An enormous outpouring of architecture buffs and neighborhood activists come out to hear architect Santiago Calatrava and developer Garrett Kelleher present what may finally be approaching as the final design of their proposed Chicago Spire.

 -by Lynn Becker






[March 26. 2007] It's official. Chicago is in the throes of Spire-mania. Over 500 people packed two separate meetings on Tuesday to see and hear developer Garrett Kelleher and architect Santiago Calatrava present the proposed Chicago Spire, Santiago Calatrava, architect2,000-foot-high Chicago Spire, to be built on a derelict peninsula of land defined by the Chicago River to the south, the Ogden slip to the north, and Lake Michigan to the east.

Cutting through the peninsula is Lake Shore Drive, a limited access highway.

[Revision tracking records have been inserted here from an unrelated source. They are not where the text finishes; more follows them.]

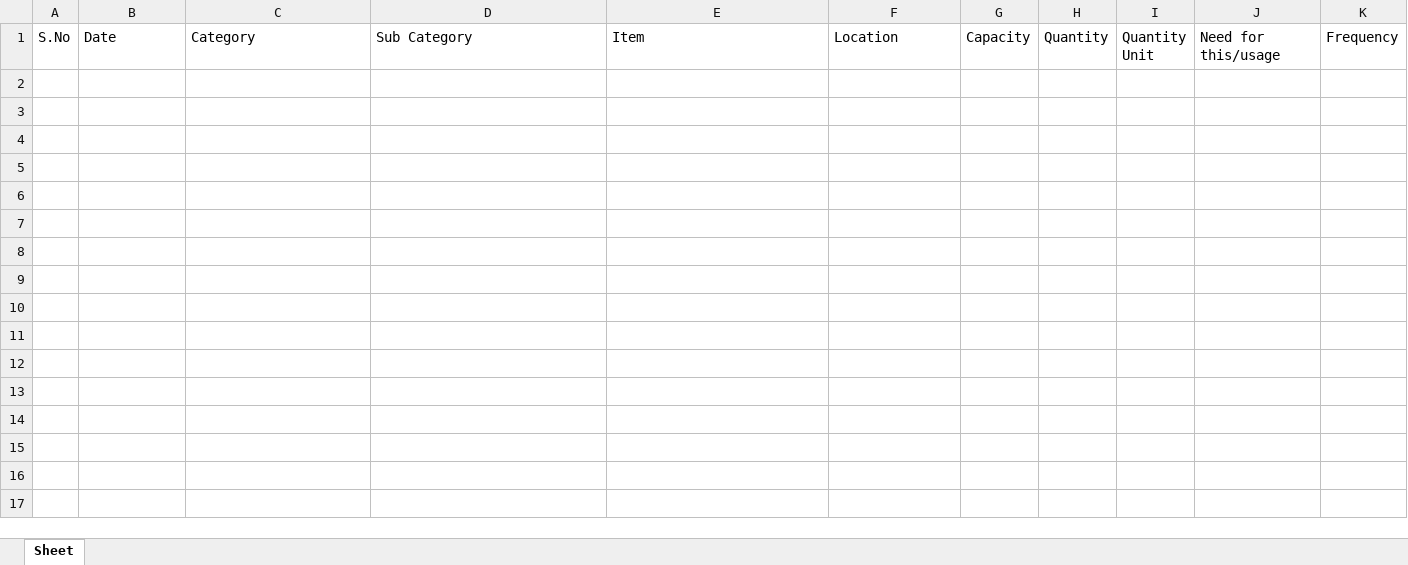
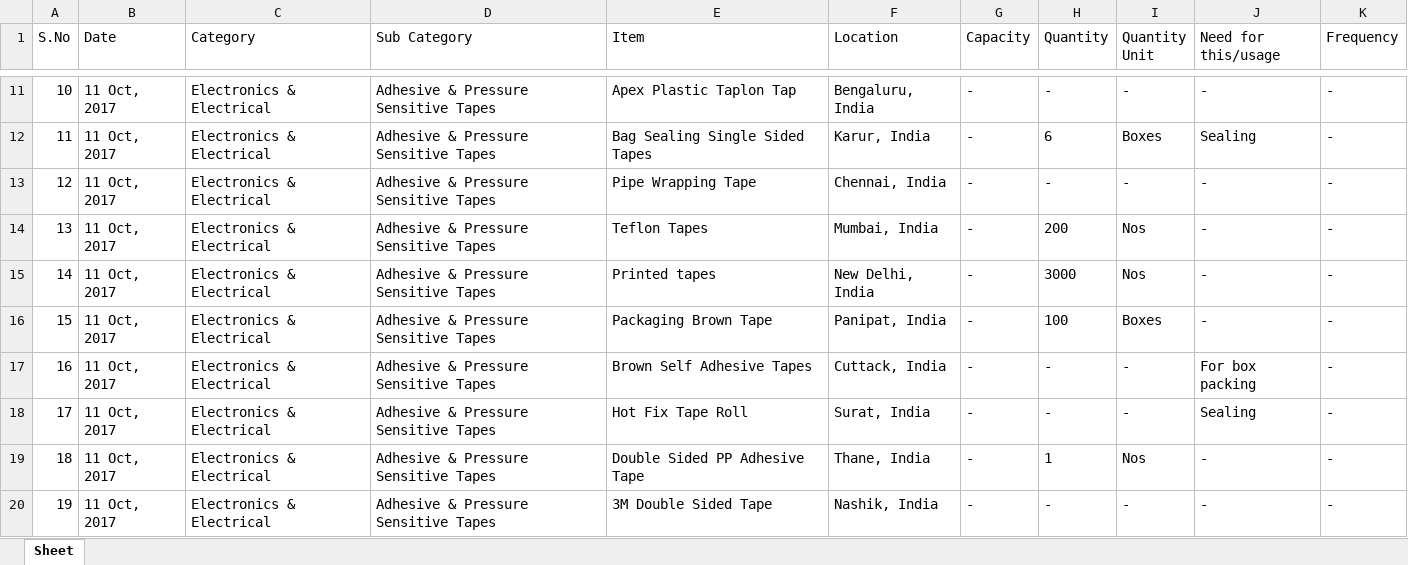
Before and after one commit to YashitM/India-Mart-Scraper, an Excel workbook: ExcelFile.xlsx, sheet Sheet, drawn as a sheet; only a part is shown, gaps mark what is left out; values as stored, in another font and other column widths than the file's, no borders; the diff covers the shown part only; the diff names each change by its address in the sheet, - before the commit and + after, or states it on an @@ line.

```diff
--- a/ExcelFile.xlsx (sheet Sheet)
+++ b/ExcelFile.xlsx (sheet Sheet)
+row 11: 10 | 11 Oct, 2017 | Electronics & Electrical | Adhesive & Pressure Sensitive Tapes | Apex Plastic Taplon Tap | Bengaluru, India | - | - | - | - | -
+row 12: 11 | 11 Oct, 2017 | Electronics & Electrical | Adhesive & Pressure Sensitive Tapes | Bag Sealing Single Sided Tapes | Karur, India | - | 6 | Boxes | Sealing | -
+row 13: 12 | 11 Oct, 2017 | Electronics & Electrical | Adhesive & Pressure Sensitive Tapes | Pipe Wrapping Tape | Chennai, India | - | - | - | - | -
+row 14: 13 | 11 Oct, 2017 | Electronics & Electrical | Adhesive & Pressure Sensitive Tapes | Teflon Tapes | Mumbai, India | - | 200 | Nos | - | -
+row 15: 14 | 11 Oct, 2017 | Electronics & Electrical | Adhesive & Pressure Sensitive Tapes | Printed tapes | New Delhi, India | - | 3000 | Nos | - | -
+row 16: 15 | 11 Oct, 2017 | Electronics & Electrical | Adhesive & Pressure Sensitive Tapes | Packaging Brown Tape | Panipat, India | - | 100 | Boxes | - | -
+row 17: 16 | 11 Oct, 2017 | Electronics & Electrical | Adhesive & Pressure Sensitive Tapes | Brown Self Adhesive Tapes | Cuttack, India | - | - | - | For box packing | -
+row 18: 17 | 11 Oct, 2017 | Electronics & Electrical | Adhesive & Pressure Sensitive Tapes | Hot Fix Tape Roll | Surat, India | - | - | - | Sealing | -
+row 19: 18 | 11 Oct, 2017 | Electronics & Electrical | Adhesive & Pressure Sensitive Tapes | Double Sided PP Adhesive Tape | Thane, India | - | 1 | Nos | - | -
+row 20: 19 | 11 Oct, 2017 | Electronics & Electrical | Adhesive & Pressure Sensitive Tapes | 3M Double Sided Tape | Nashik, India | - | - | - | - | -
```
Also changed, not shown: 49 added rows elsewhere in this sheet, 4 other files.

The Spire would rise to the west of the drive, linking under the drive to the long-unrealized DuSable Park to the east.

While the Grant Park Advisory Council/Grant Park Conservancy, managed to upstage a previously announced session sponsored by the community group SOAR (Streeterville Organization of Active Residents), with their own lunchtime session, scheduled just last week, in the Grainger Ballroom of Symphony Center, in the last analysis the presentation there turned out to be something of a dress rehearsal for SOAR's event, where both Kelleher and Calatrava came alive to a level they hadn't earlier.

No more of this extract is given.